### EXERCISE GOAL
Leaving out only the pictures, write out all the entries exactly.
WORKING DATA section start
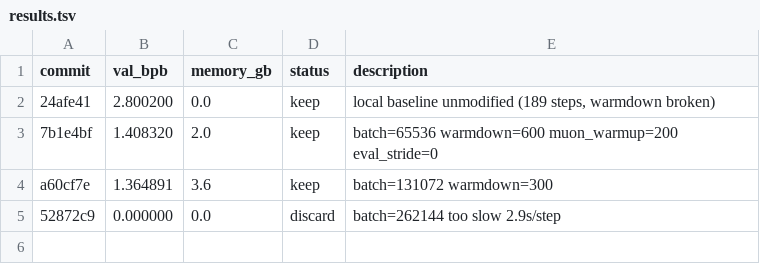
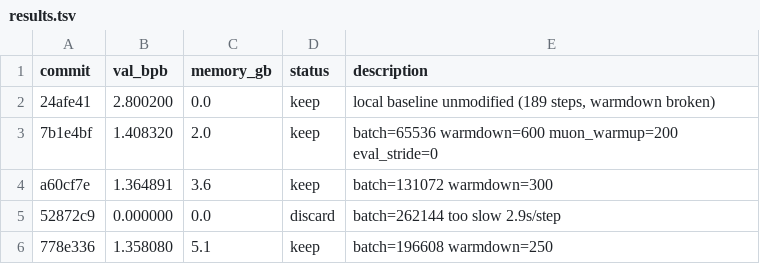
Before and after one commit to ZH-Haoran/parameter-golf, a TSV file: results.tsv, drawn as a sheet.

Commit message:
Record kept: batch196k warmdown250

```diff
--- a/results.tsv
+++ b/results.tsv
@@ -5 +5,2 @@ a60cf7e	1.364891	3.6	keep	batch=131072 warmdown=300
 52872c9	0.000000	0.0	discard	batch=262144 too slow 2.9s/step
+778e336	1.358080	5.1	keep	batch=196608 warmdown=250
```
WORKING DATA section end
### EXERCISE SOLUTION
Before and after one commit to ZH-Haoran/parameter-golf, a TSV file: results.tsv, drawn as a sheet.

Commit message:
Record kept: batch196k warmdown250

```diff
--- a/results.tsv
+++ b/results.tsv
@@ -5 +5,2 @@ a60cf7e	1.364891	3.6	keep	batch=131072 warmdown=300
 52872c9	0.000000	0.0	discard	batch=262144 too slow 2.9s/step
+778e336	1.358080	5.1	keep	batch=196608 warmdown=250
```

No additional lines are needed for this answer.